The portion of the Legislative Redistricting Plan for Montgomery County takes a status quo approach. However, it still might violate the Maryland Constitution.
What’s Not a Problem
The major change from the current arrangement is that district 9A, centered in Howard County, now takes in a portion of northern Montgomery County around Damascus. This inclusion of a portion of a ninth (!) legislative district reflects Montgomery’s growth.
It also not so coincidentally happens to aid Democratic Sen. Katie Fry Hester who exchanges a bit of very Republican Carroll County for this bit of Montgomery County. Damascus may be among the more Republican areas of Montgomery, but it is probably friendlier turf for her than the portion of Carroll she lost.
None of this should pose a problem for the plan.
What is a Problem

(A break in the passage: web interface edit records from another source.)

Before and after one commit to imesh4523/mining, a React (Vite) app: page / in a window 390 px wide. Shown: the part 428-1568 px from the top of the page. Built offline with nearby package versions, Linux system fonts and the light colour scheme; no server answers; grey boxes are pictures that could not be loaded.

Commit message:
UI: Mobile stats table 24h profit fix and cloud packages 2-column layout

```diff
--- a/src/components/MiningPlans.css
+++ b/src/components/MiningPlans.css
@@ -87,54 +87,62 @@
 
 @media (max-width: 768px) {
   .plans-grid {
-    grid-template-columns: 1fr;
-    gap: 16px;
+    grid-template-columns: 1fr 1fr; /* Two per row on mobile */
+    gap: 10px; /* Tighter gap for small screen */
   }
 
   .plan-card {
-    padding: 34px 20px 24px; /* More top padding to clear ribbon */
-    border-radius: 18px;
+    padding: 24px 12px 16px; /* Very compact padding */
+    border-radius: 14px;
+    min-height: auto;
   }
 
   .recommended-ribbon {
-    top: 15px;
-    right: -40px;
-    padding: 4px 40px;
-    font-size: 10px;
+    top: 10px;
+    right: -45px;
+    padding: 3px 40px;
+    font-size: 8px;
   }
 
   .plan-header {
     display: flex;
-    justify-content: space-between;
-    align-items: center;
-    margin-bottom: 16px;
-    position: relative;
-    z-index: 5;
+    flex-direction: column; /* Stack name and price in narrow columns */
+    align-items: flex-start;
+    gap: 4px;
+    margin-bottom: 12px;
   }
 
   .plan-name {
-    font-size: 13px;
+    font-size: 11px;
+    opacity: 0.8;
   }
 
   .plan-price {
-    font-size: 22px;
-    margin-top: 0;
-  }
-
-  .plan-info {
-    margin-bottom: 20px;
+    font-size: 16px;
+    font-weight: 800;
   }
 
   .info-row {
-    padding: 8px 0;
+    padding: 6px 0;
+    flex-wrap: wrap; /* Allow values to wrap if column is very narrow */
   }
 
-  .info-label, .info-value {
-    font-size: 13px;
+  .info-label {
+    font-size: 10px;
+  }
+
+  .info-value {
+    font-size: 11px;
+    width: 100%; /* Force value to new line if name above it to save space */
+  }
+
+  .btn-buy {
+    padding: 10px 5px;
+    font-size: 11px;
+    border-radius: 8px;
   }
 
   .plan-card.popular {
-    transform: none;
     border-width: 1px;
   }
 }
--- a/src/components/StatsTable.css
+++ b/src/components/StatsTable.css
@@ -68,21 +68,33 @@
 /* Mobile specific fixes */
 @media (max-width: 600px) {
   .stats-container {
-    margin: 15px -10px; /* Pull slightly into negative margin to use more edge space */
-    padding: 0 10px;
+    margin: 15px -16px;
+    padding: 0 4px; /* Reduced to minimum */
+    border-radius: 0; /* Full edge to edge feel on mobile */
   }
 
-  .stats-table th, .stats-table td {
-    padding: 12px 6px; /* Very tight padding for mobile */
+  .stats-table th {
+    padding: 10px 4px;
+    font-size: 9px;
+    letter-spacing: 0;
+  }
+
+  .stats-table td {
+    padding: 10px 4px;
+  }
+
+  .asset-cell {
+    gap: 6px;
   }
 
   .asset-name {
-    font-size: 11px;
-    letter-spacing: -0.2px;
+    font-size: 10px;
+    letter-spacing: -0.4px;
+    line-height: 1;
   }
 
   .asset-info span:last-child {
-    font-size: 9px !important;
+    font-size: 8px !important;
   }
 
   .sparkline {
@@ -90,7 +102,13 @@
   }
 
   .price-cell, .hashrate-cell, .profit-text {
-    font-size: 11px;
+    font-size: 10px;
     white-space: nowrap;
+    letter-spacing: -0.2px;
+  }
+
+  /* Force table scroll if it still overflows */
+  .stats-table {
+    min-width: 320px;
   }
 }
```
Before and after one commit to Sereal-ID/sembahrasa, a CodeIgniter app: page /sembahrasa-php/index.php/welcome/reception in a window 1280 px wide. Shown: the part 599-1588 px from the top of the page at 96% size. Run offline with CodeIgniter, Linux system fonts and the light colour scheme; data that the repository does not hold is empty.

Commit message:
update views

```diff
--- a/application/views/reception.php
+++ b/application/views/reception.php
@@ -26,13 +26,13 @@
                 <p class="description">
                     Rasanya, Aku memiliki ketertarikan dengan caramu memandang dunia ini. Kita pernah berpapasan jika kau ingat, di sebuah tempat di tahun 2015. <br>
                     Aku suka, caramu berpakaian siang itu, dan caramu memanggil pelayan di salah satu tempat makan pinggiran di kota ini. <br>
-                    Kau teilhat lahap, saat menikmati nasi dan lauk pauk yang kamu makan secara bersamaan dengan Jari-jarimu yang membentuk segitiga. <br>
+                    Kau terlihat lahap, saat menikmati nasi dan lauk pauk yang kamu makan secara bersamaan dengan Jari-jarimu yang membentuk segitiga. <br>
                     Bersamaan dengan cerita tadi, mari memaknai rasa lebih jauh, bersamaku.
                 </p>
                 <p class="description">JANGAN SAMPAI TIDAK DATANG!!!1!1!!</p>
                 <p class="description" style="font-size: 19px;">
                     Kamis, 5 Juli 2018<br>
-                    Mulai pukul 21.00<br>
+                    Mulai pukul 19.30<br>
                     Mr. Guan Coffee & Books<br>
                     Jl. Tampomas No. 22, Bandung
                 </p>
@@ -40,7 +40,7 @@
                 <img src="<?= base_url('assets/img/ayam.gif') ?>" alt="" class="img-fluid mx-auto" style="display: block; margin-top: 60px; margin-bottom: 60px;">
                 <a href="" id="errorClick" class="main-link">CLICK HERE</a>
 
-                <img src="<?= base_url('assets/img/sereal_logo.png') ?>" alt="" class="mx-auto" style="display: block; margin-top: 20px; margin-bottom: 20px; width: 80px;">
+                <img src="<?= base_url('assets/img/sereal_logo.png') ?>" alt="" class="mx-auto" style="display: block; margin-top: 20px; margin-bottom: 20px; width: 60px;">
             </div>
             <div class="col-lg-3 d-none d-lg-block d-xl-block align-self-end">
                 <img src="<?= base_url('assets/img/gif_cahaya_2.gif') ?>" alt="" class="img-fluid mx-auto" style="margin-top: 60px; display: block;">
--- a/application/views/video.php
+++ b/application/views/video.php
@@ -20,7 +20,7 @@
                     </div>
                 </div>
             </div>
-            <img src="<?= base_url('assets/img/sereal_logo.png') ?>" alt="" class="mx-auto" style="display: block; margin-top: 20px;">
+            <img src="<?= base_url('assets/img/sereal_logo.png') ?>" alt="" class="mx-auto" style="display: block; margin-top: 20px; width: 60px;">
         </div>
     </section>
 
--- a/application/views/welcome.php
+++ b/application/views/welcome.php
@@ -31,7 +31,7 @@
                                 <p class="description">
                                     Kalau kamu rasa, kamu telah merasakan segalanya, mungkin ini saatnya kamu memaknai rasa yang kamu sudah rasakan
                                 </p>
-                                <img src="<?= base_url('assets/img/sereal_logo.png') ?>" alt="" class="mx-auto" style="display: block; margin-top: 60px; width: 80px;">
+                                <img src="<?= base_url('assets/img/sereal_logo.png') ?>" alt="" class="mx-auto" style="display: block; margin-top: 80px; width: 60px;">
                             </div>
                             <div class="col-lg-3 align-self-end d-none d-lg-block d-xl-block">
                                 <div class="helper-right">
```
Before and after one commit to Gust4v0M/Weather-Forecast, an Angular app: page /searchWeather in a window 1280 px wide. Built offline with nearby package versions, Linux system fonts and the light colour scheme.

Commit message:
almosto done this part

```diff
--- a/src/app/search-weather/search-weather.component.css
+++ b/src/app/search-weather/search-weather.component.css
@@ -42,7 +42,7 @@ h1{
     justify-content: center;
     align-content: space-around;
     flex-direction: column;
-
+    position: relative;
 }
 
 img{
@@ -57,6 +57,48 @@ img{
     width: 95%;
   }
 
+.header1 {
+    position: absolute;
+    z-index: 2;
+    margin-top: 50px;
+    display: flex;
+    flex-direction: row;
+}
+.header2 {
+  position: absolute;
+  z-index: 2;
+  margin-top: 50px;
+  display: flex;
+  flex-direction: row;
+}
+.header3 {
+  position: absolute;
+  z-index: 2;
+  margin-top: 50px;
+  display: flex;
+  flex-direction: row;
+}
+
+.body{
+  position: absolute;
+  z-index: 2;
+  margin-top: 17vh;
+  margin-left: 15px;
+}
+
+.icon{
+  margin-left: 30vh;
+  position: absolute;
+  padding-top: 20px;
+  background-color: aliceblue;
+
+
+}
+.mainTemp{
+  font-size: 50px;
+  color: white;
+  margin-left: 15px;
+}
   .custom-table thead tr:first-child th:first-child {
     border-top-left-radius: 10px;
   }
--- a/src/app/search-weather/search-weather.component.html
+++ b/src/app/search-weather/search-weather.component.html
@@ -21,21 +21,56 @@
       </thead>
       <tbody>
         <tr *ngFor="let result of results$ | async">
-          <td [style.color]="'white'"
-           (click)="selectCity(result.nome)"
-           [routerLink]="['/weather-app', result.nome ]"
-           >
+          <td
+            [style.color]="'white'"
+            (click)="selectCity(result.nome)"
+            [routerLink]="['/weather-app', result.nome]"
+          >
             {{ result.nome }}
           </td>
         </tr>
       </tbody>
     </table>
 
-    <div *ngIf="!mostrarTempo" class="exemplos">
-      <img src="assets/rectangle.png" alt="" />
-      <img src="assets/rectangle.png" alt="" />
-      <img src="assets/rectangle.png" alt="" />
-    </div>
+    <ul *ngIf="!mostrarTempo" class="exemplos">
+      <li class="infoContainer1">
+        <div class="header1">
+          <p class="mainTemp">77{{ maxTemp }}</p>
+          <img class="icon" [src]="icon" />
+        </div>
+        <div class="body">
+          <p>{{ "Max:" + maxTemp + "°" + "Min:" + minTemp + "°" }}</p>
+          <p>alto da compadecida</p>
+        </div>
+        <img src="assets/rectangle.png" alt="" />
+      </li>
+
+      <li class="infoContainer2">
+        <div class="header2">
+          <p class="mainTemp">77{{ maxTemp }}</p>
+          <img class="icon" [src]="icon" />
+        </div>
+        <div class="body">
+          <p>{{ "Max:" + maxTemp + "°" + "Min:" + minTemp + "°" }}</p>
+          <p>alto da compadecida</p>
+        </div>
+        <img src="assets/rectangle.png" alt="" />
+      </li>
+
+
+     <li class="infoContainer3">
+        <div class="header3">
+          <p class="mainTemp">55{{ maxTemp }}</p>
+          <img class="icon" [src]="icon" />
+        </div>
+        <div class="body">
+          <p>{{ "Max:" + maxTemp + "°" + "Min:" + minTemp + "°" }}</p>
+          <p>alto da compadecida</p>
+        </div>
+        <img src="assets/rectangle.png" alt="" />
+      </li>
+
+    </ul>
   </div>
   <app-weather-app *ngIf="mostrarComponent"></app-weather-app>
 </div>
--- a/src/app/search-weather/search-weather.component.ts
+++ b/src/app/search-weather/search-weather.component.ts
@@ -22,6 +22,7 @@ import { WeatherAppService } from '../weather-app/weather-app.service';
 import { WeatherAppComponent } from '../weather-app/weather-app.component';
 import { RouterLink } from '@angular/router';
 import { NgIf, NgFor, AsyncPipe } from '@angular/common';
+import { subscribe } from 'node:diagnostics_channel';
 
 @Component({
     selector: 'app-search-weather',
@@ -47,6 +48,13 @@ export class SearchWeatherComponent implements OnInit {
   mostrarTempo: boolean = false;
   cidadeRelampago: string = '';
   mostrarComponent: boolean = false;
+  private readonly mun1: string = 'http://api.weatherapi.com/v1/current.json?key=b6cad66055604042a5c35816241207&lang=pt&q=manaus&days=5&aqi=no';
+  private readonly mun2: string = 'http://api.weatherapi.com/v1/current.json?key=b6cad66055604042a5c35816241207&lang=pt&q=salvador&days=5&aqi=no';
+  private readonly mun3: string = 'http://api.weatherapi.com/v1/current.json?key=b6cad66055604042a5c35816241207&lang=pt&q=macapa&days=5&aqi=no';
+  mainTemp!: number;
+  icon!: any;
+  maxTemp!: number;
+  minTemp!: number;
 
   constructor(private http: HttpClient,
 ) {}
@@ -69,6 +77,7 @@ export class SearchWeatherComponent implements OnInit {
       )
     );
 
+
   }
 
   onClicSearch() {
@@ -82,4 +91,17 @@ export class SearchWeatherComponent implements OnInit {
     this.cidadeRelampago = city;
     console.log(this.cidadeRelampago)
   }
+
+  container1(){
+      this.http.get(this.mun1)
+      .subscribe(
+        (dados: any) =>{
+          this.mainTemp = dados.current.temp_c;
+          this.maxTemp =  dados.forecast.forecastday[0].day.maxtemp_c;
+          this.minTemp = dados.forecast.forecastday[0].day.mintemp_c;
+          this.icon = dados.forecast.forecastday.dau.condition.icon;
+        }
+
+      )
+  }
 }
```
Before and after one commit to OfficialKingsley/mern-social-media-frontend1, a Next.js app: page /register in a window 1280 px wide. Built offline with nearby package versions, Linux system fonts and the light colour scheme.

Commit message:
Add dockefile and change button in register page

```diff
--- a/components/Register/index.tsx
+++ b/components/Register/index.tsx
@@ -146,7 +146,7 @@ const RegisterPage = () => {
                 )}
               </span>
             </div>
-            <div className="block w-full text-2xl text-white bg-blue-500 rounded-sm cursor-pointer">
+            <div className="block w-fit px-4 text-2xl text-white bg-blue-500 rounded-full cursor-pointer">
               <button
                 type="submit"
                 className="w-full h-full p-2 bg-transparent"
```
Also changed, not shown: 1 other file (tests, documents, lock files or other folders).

Instead, the potential problem centers on the new version of District 17. When drawn after the 2010 Census, the district included all of Rockville and Gaithersburg. The new version doesn’t. The dark black lines on the above map show my rough look at where the proposed legislative district boundaries cut into the City of Gaithersburg.
Over the past decade, Gaithersburg annexed areas around Quince Orchard and Shady Grove North that are not in the new D17. Larger areas of northeast Gaithersburg just west of Washington Grove are also outside D17. Most of the excised portions are in D39 but the Shady Grove North bit is in D19.
This invites a constitutional challenge because Article III, Section 4 of the Maryland Constitution states that that legislative district boundaries must give “due regard” to “the boundaries of political subdivisions.”
The Maryland Court of Appeals gave life to this provision when it invalidated the 2001 map, in part for violating too many boundaries. In particular, more districts straddled the Baltimore City and County boundary than necessary.
The Court made clear the importance of this requirement in its decision, writing: “Non-compliance with a state constitutional requirement is permitted only when it conflicts with a federal requirement or another more important Maryland constitutional requirement.”
The State might argue that hiving off part of Gaithersburg was needed so that the district was not overpopulated. But this feels like a dud. After all, the state could have just split Rockville and Gaithersburg into separate districts that included all of each municipality.
The Legislature has a couple of options short of completely redrawing the plan. First, it could redraw the map to include the currently excluded parts of Gaithersburg. Except that this change might well make the district exceed the acceptable population deviation of +/- 5%. The district is already 2.5% larger than ideal.
If this doesn’t make D17 too large, it would solve the problem and make it difficult to challenge the map on this basis. My guess is that the district would end up overpopulated, as the line drawers would otherwise have done this in the first place.
If it does make it too large, the State could try to justify the deviation as desirable to adhere to municipal boundaries. But this faces the same problem as the proposed map in that one could have just put the two big municipalities into separate districts instead.
The State could roll the dice with the proposed map as it stands. Beyond explaining that the portions sliced off Gaithersburg are small and partially not in the current districts, the State could argue that this change was needed to preserve the cores of current districts. The Special Master argued that this was one reason that the 1992 Plan, which was upheld by the Court, did not violate the Maryland Constitution.
This argument seems unlikely to fly, however, because the Court of Appeals explicitly rejected it in 2001, stating: “The premise on which the Special Master proceeded, that the due regard requirement may be subordinated to achieve a ‘rational goal,’ and the State’s argument that the provision must give way to ‘more important considerations,’ also are wrong.”
The Court goes out of its way to make clear that this provision of the Maryland Constitution limits the state’s power even though the “due regard” provision is less strongly worded than similar provisions in other states. In short, it’s there for good reason, such as limiting partisan gerrymandering, and the State cannot ride roughshod over it.
The Court might still uphold it as a de minimis (i.e. trivial) violation of the provision. It could also rule that violations of municipal boundaries are less serious than the violations of county boundaries. Baltimore City is unusual in that it is the only municipality that is also a county equivalent, so the Court could distinguish these questions about due regard for political boundaries from those at issue in its 2001 decision.
Still, it’ll make the inevitable legal challenge to the Legislative Redistricting Plan a lot more interesting if this remains in the final plan. As in 2001, a victory for plan opponents could result in a court-drawn plan because time is short before the primary.